Was The Moon Landing Faked? Why Conspiracy Nuts Think So

Published February 12, 2018
Updated July 8, 2022

One theory proposes that the moon landing actually took place on a Hollywood set. Another suggests that Area 51 was the location.

Buzz Aldrin Moon Landing Faked Photo

Wikimedia Commons
The Moon landing photo with “spotlight” effect.

July 20, 1969. On that historic day, a reported audience of half billion —the largest at the time — tuned in to watch Apollo 11 astronaut Neil Armstrong land on the moon and deliver his famous line, “That’s one small step for man, one giant leap for mankind.” Later on, Armstrong insisted that he said, “one small step for a man.” Intense analyzation of the audio recordings since has resulted in mixed reviews.

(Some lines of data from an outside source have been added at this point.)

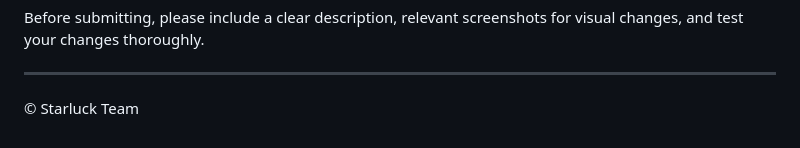
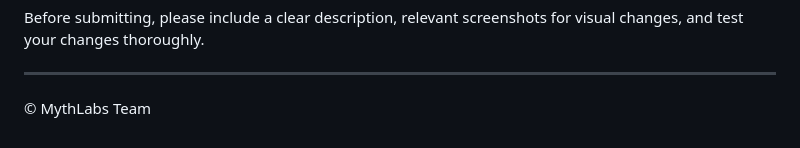
Before and after one commit to BerkePalamutcu/starluck-epoch, a Markdown page: README.md, the part around the change. Rendered like a GitHub page.

```diff
--- a/README.md
+++ b/README.md
@@ -329,4 +329,4 @@ Before submitting, please include a clear description, relevant screenshots for
 
 ---
 
-© Starluck Team
+© MythLabs Team
```
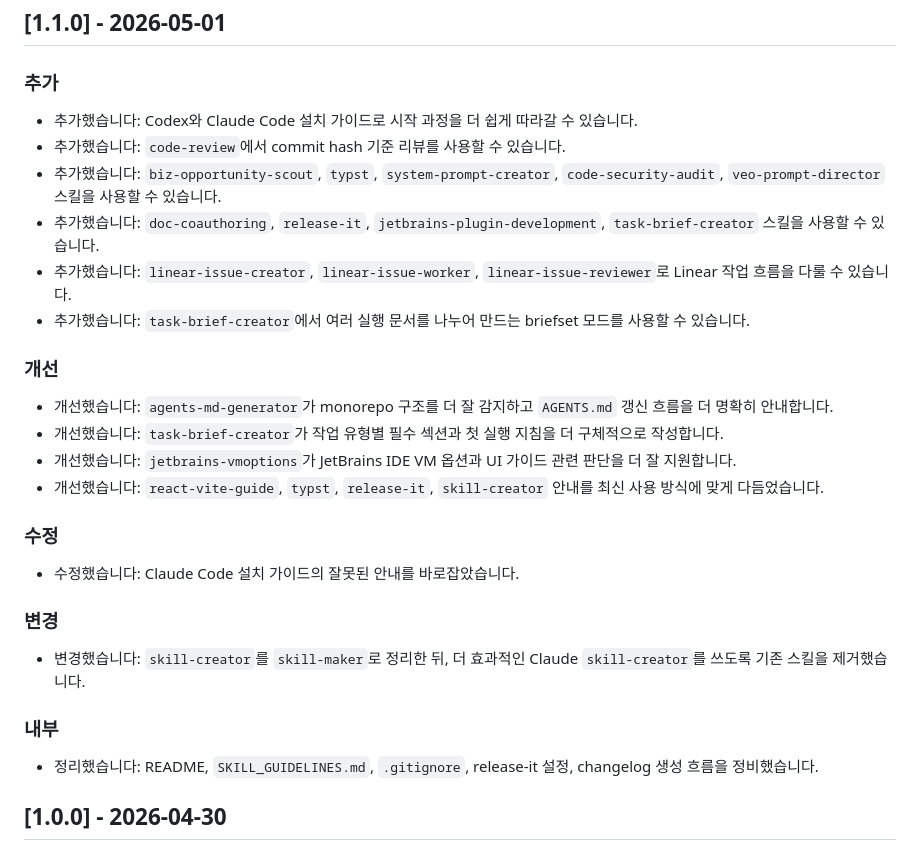
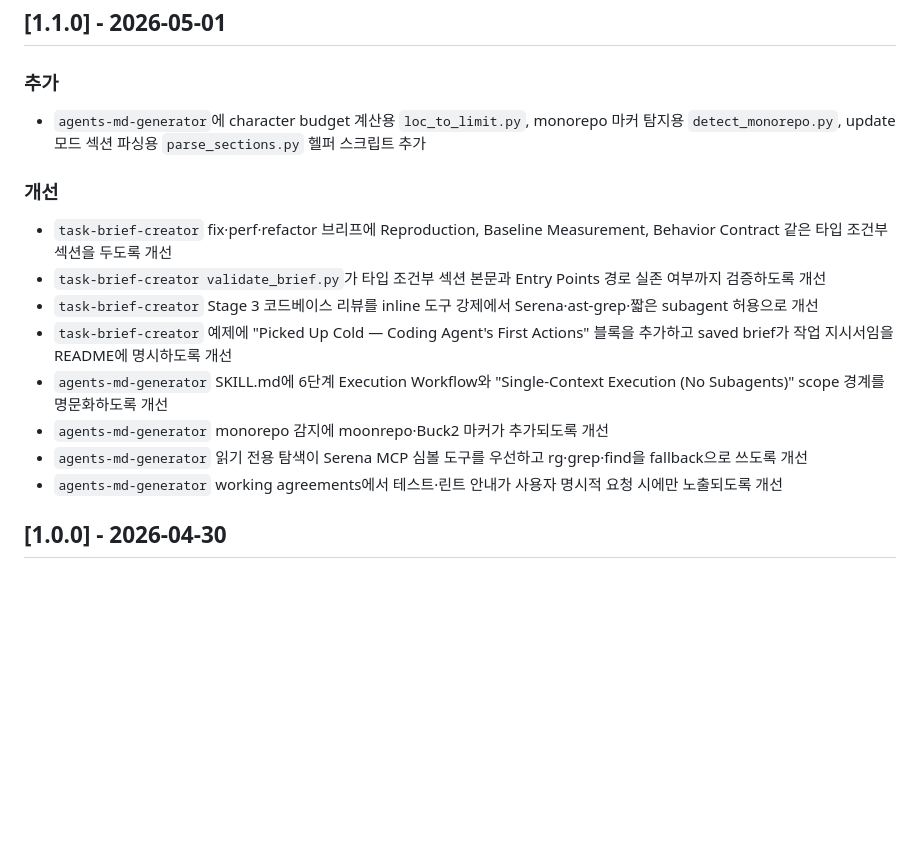
Before and after one commit to buYoung/skills, a Markdown page: CHANGELOG.ko.md, the part around the change. Drawn GitHub-style; blank space fills up the shorter version.

```diff
--- a/CHANGELOG.ko.md
+++ b/CHANGELOG.ko.md
@@ -10,31 +10,18 @@
 
 ### 추가
 
-- 추가했습니다: Codex와 Claude Code 설치 가이드로 시작 과정을 더 쉽게 따라갈 수 있습니다.
-- 추가했습니다: `code-review`에서 commit hash 기준 리뷰를 사용할 수 있습니다.
-- 추가했습니다: `biz-opportunity-scout`, `typst`, `system-prompt-creator`, `code-security-audit`, `veo-prompt-director` 스킬을 사용할 수 있습니다.
-- 추가했습니다: `doc-coauthoring`, `release-it`, `jetbrains-plugin-development`, `task-brief-creator` 스킬을 사용할 수 있습니다.
-- 추가했습니다: `linear-issue-creator`, `linear-issue-worker`, `linear-issue-reviewer`로 Linear 작업 흐름을 다룰 수 있습니다.
-- 추가했습니다: `task-brief-creator`에서 여러 실행 문서를 나누어 만드는 briefset 모드를 사용할 수 있습니다.
+- `agents-md-generator`에 character budget 계산용 `loc_to_limit.py`, monorepo 마커 탐지용 `detect_monorepo.py`, update 모드 섹션 파싱용 `parse_sections.py` 헬퍼 스크립트 추가
 
 ### 개선
 
-- 개선했습니다: `agents-md-generator`가 monorepo 구조를 더 잘 감지하고 `AGENTS.md` 갱신 흐름을 더 명확히 안내합니다.
-- 개선했습니다: `task-brief-creator`가 작업 유형별 필수 섹션과 첫 실행 지침을 더 구체적으로 작성합니다.
-- 개선했습니다: `jetbrains-vmoptions`가 JetBrains IDE VM 옵션과 UI 가이드 관련 판단을 더 잘 지원합니다.
-- 개선했습니다: `react-vite-guide`, `typst`, `release-it`, `skill-creator` 안내를 최신 사용 방식에 맞게 다듬었습니다.
-
-### 수정
-
-- 수정했습니다: Claude Code 설치 가이드의 잘못된 안내를 바로잡았습니다.
-
-### 변경
-
-- 변경했습니다: `skill-creator`를 `skill-maker`로 정리한 뒤, 더 효과적인 Claude `skill-creator`를 쓰도록 기존 스킬을 제거했습니다.
-
-### 내부
-
-- 정리했습니다: README, `SKILL_GUIDELINES.md`, `.gitignore`, release-it 설정, changelog 생성 흐름을 정비했습니다.
+- `task-brief-creator` fix·perf·refactor 브리프에 Reproduction, Baseline Measurement, Behavior Contract 같은 타입 조건부 섹션을 두도록 개선
+- `task-brief-creator validate_brief.py`가 타입 조건부 섹션 본문과 Entry Points 경로 실존 여부까지 검증하도록 개선
+- `task-brief-creator` Stage 3 코드베이스 리뷰를 inline 도구 강제에서 Serena·ast-grep·짧은 subagent 허용으로 개선
+- `task-brief-creator` 예제에 "Picked Up Cold — Coding Agent's First Actions" 블록을 추가하고 saved brief가 작업 지시서임을 README에 명시하도록 개선
+- `agents-md-generator` SKILL.md에 6단계 Execution Workflow와 "Single-Context Execution (No Subagents)" scope 경계를 명문화하도록 개선
+- `agents-md-generator` monorepo 감지에 moonrepo·Buck2 마커가 추가되도록 개선
+- `agents-md-generator` 읽기 전용 탐색이 Serena MCP 심볼 도구를 우선하고 rg·grep·find을 fallback으로 쓰도록 개선
+- `agents-md-generator` working agreements에서 테스트·린트 안내가 사용자 명시적 요청 시에만 노출되도록 개선
 
 ## [1.0.0] - 2026-04-30
 
```
Also changed, not shown: CHANGELOG.md (+9 -26 lines), scripts/release/changelog-prompt.md (+10 -3 lines).
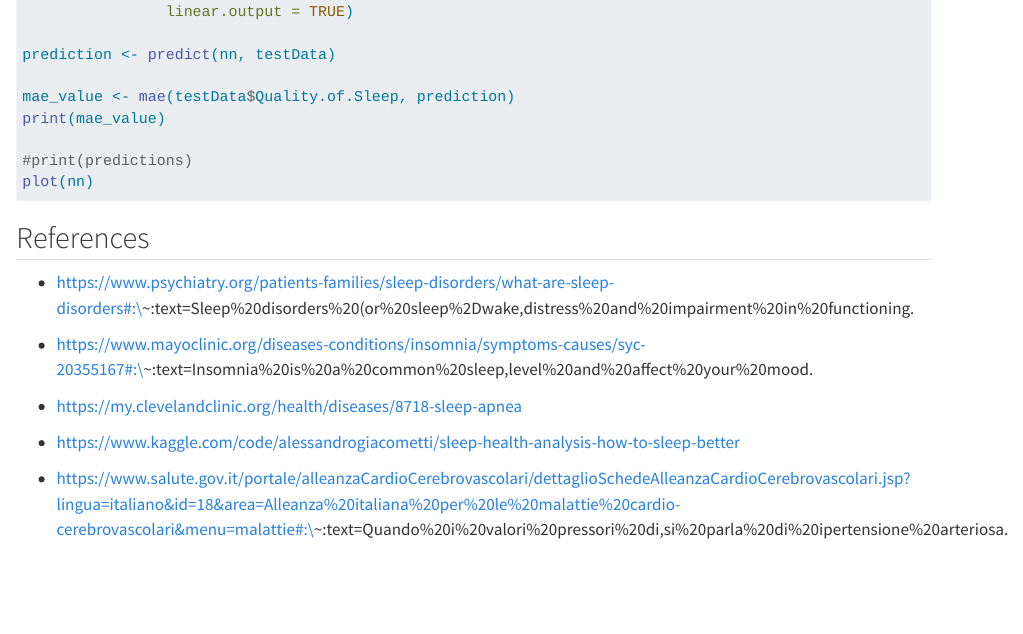
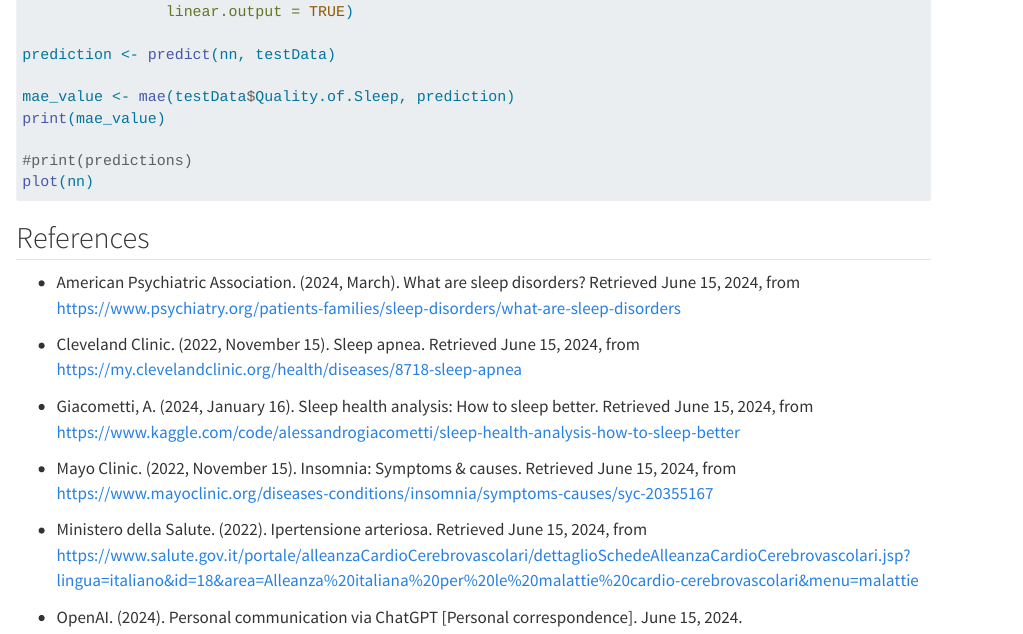
Before and after one commit to AmabelN/RR_GroupProject, a Quarto document (SleepDisorder.qmd): the page in a window 1100 px wide, from 16790 px down. Rendered offline with R 4.5, knitr and Pandoc in place of Quarto, with nearby package versions; the code chunks are not run, so their results and figures are left out; long lines of code are wrapped.

Commit message:
update refrences and change into APA style

```diff
--- a/SleepDisorder.qmd
+++ b/SleepDisorder.qmd
@@ -781,14 +781,16 @@ plot(nn)
 
 ## References
 
--   https://www.psychiatry.org/patients-families/sleep-disorders/what-are-sleep-disorders#:\~:text=Sleep%20disorders%20(or%20sleep%2Dwake,distress%20and%20impairment%20in%20functioning.
+- American Psychiatric Association. (2024, March). What are sleep disorders? Retrieved June 15, 2024, from https://www.psychiatry.org/patients-families/sleep-disorders/what-are-sleep-disorders
 
--   https://www.mayoclinic.org/diseases-conditions/insomnia/symptoms-causes/syc-20355167#:\~:text=Insomnia%20is%20a%20common%20sleep,level%20and%20affect%20your%20mood.
+- Cleveland Clinic. (2022, November 15). Sleep apnea. Retrieved June 15, 2024, from https://my.clevelandclinic.org/health/diseases/8718-sleep-apnea
 
--   https://my.clevelandclinic.org/health/diseases/8718-sleep-apnea
+- Giacometti, A. (2024, January 16). Sleep health analysis: How to sleep better. Retrieved June 15, 2024, from https://www.kaggle.com/code/alessandrogiacometti/sleep-health-analysis-how-to-sleep-better
 
--   https://www.kaggle.com/code/alessandrogiacometti/sleep-health-analysis-how-to-sleep-better
+- Mayo Clinic. (2022, November 15). Insomnia: Symptoms & causes. Retrieved June 15, 2024, from https://www.mayoclinic.org/diseases-conditions/insomnia/symptoms-causes/syc-20355167
 
--   https://www.salute.gov.it/portale/alleanzaCardioCerebrovascolari/dettaglioSchedeAlleanzaCardioCerebrovascolari.jsp?lingua=italiano&id=18&area=Alleanza%20italiana%20per%20le%20malattie%20cardio-cerebrovascolari&menu=malattie#:\~:text=Quando%20i%20valori%20pressori%20di,si%20parla%20di%20ipertensione%20arteriosa.
+- Ministero della Salute. (2022). Ipertensione arteriosa. Retrieved June 15, 2024, from https://www.salute.gov.it/portale/alleanzaCardioCerebrovascolari/dettaglioSchedeAlleanzaCardioCerebrovascolari.jsp?lingua=italiano&id=18&area=Alleanza%20italiana%20per%20le%20malattie%20cardio-cerebrovascolari&menu=malattie
+
+- OpenAI. (2024). Personal communication via ChatGPT [Personal correspondence]. June 15, 2024.
 
 ##
```
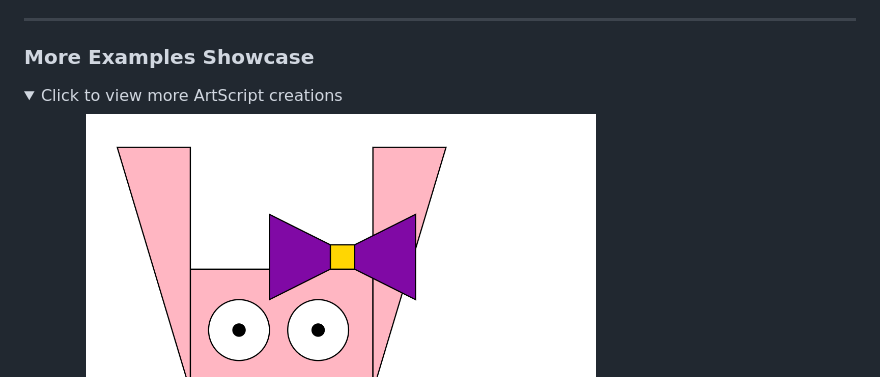
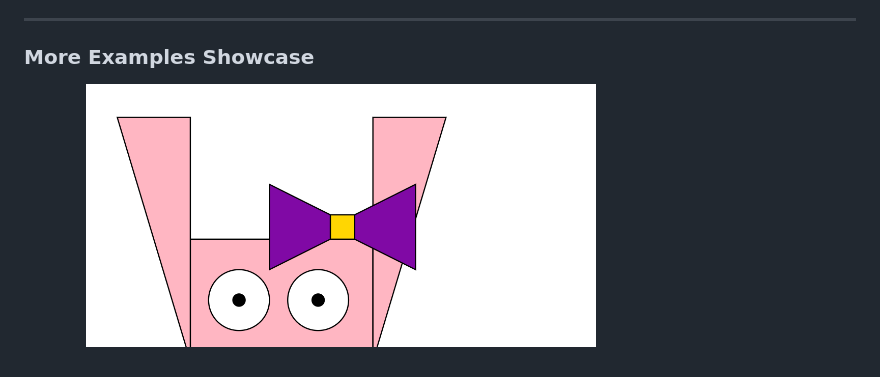
Before and after one commit to nanaNdrew/ArtScript, a Markdown page: README.md, the part around one of its changes. Rendered like a GitHub page; folded sections open.

```diff
--- a/README.md
+++ b/README.md
@@ -53,8 +56,6 @@ The initial scope of the class project focused purely on static turtle-graphics
 
 ### More Examples Showcase
 
-<details>
-<summary>Click to view more ArtScript creations</summary>
 
 **Bunny**
 ![Bunny](docs/bunny.png)
```
Also changed, not shown: other parts of README.md (+5 -4 lines).
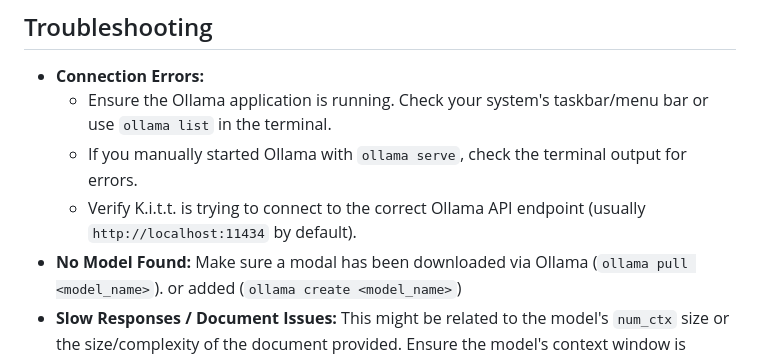
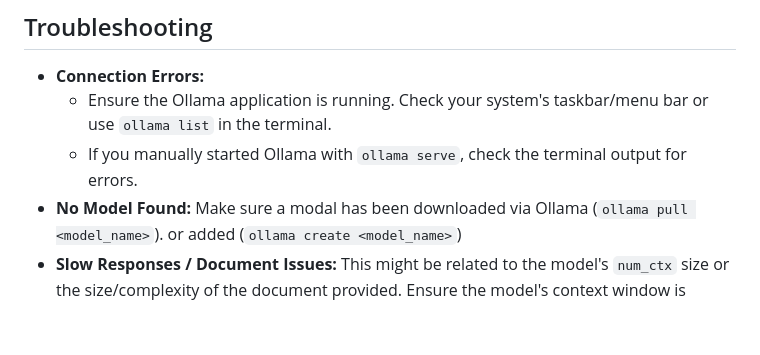
Before and after one commit to Kwisss/KITT, a Markdown page: README.md, the part around the change. Rendered like a GitHub page; blank space fills up the shorter version.

Commit message:
Update README.md
Signed-off-by: Kwisss <68794249+Kwisss@users.noreply.github.com>

```diff
--- a/README.md
+++ b/README.md
@@ -68,7 +68,6 @@ K.i.t.t. is for you. It prioritizes ease of use and minimal dependencies.
 *   **Connection Errors:**
     *   Ensure the Ollama application is running. Check your system's taskbar/menu bar or use `ollama list` in the terminal.
     *   If you manually started Ollama with `ollama serve`, check the terminal output for errors.
-    *   Verify K.i.t.t. is trying to connect to the correct Ollama API endpoint (usually `http://localhost:11434` by default).
 *   **No Model Found:** Make sure a modal has been downloaded via Ollama (`ollama pull <model_name>`). or added (`ollama create <model_name>`)
 *   **Slow Responses / Document Issues:** This might be related to the model's `num_ctx` size or the size/complexity of the document provided. Ensure the model's context window is appropriate for your needs.
 *   **Web UI Issues:** Check the browser's developer console (usually F12) for JavaScript errors. Check the Flask application's terminal output for server-side errors.
```
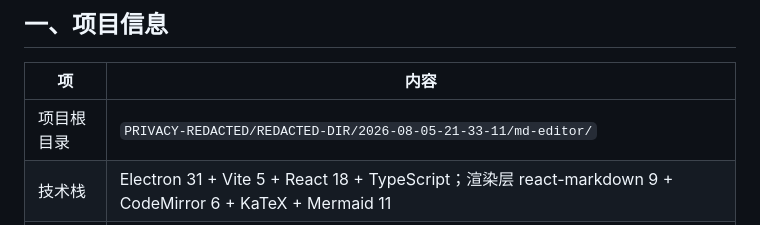
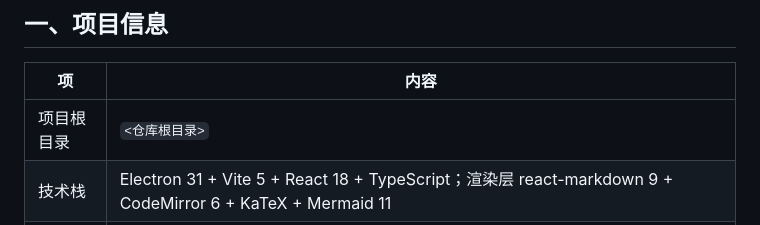
Before and after one commit to WangXP7/YiQi-MD-Editor, a Markdown page: docs/increment3-prd.md, the part around the change. Rendered like a GitHub page.

Commit message:
security: remove hardcoded local machine paths (no functional changes)

```diff
--- a/docs/increment3-prd.md
+++ b/docs/increment3-prd.md
@@ -12,7 +12,7 @@
 
 | 项 | 内容 |
 | --- | --- |
-| 项目根目录 | `PRIVACY-REDACTED/REDACTED-DIR/2026-08-05-21-33-11/md-editor/` |
+| 项目根目录 | `<仓库根目录>` |
 | 技术栈 | Electron 31 + Vite 5 + React 18 + TypeScript；渲染层 react-markdown 9 + CodeMirror 6 + KaTeX + Mermaid 11 |
 | 当前版本 | `1.0.0`（`package.json` 与 `src/shared/constants.ts` 一致） |
 | 当前品牌名 | `YiQi@MD-Editor-wb-Hy3`（第二轮已落地） |
```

If only the inclusion of the word “a” was the largest debate surrounding the 1969 moon landing. The biggest controversy, however, doesn’t have to do with what Armstrong said or didn’t say when he landed on the moon. The real controversy is whether he landed on the moon at all. The fake moon landing conspiracy has been around since the 1970s and has garnered public attention ever since.

Was the moon landing faked? A seemingly absurd question, books and articles, and films created by theorists who believe in the moon landing hoax helped not only give legs to a far-fetched theory, but also give it sustaining durability.

In 1999 a Gallup poll revealed that 6% of Americans doubted that the moon landing was real, while 5% said they were undecided on the issue. While it may not sound like a huge number, 6% still translates into millions of people. That’s millions of people who potentially believe the entire moon landing was fake.

Atronauts Of Apollo 11 Portrait

wikimedia commonsThe Apollo 11 Crew: Neil Armstrong, MIchael Collins, and Buzz Aldrin.

There isn’t a single cohesive story or origin when it comes to the “moon landing faked” conspiracy because it is one with many versions. Though some less extreme theorists believe that it did happen, but not in the way it was relayed to the public, many others assert that NASA never went to the moon at all.

Like any good conspiracy, there needs to be a motive. In this case, the largest motive for the faked moon landing was the mounting tension between the United States and the USSR at the time. The Cold War was going strong and the Soviet’s successful launch of Sputnik, the first Earth satellite, set off the much-hyped Space Race.

The competition for spaceflight capability was symbolic of a greater, general technological supremacy. Landing on the moon, a risky and pricey endeavor, was seen as the ultimate accomplishment. In a speech JFK gave on the moon mission, he emphasized that the U.S. chose to go to the moon because it was hard, not despite it.

Boom. Motive.

So where was the moon landing faked? One theory proposes an elaborate movie set in Hollywood. Another suggests Area 51 was the location used to fake the moon landing.

Wherever the “staging” took place, a universal idea among theorists is that the only footage comes directly from NASA in the form of images and what people saw on their television sets. And since there is no independent verification that the moon landing happened, under the “trust no government agency” philosophy, there is no proof that this event took place.

Flag On Moon

FlickrThe “waving” flag on the moon.

Key findings that conspiracy theorists site in order to prove the moon landing was a hoax include:

Buzz Aldrin plants the American flag on the moon… and it waves. The waving flag indicates wind presence. There’s no wind on the moon.

Images of the landing contain odd reflections of light in the corner of photos and off of the astronaut’s helmet visor. There are also shadows pointing in different directions, indicating several light sources. These discrepancies can only be explained by studio lights on a production set.

Stars are one of the first things that come to mind when thinking about space. However, in the photographs of the moon landing, no stars can be seen.

Apollo 11 Landing Site

Apollo 11 Landing Site

There have been many skeptics throughout the years with wide-ranging claims. An Australian Woman saw a coke bottle briefly roll across the bottom of the screen in the original footage. A 2001 Fox TV documentary titled Conspiracy Theory: Did We Land on the Moon? by one of the initiators of the moon landing hoax, Bill Kaysing, pointed out inconsistencies between the images and the TV footage. An 81-year-old former Hollywood cameraman said in 2016 that the moon landing was filmed in North London and that he was the one holding the camera.

The many contentions brought up by hoax enthusiasts have been widely debunked and refuted over the years. Scientists from the Argonne National Laboratory put up a detailed rebuttal of the major claims made about the moon landing faked conspiracy on the lab’s website.

So far, no member of the U.S government or NASA official involved in the moon landing has said that the mission was a hoax. Which means, if the theories really are true, the level of secrecy in which those involved have maintained is incredibly impressive. The urge to spill that kind of secret could keep a person up at night.

Was the Apollo 11 Moon Landing Faked? There’s also a theory that the Apollo 17 moon landing was fake. Still, the faked moon landing theory didn’t diminish the value of the moon dust from Apollo 11.

Kara Goldfarb
Kara Goldfarb is a writer living in New York City who holds a Bachelor's degree in journalism from Ithaca College and hosts a podcast for Puna Press.
John Kuroski
John Kuroski is the editorial director of All That's Interesting. He graduated from New York University with a degree in history, earning a place in the Phi Alpha Theta honor society for history students. An editor at All That's Interesting since 2015, his areas of interest include modern history and true crime.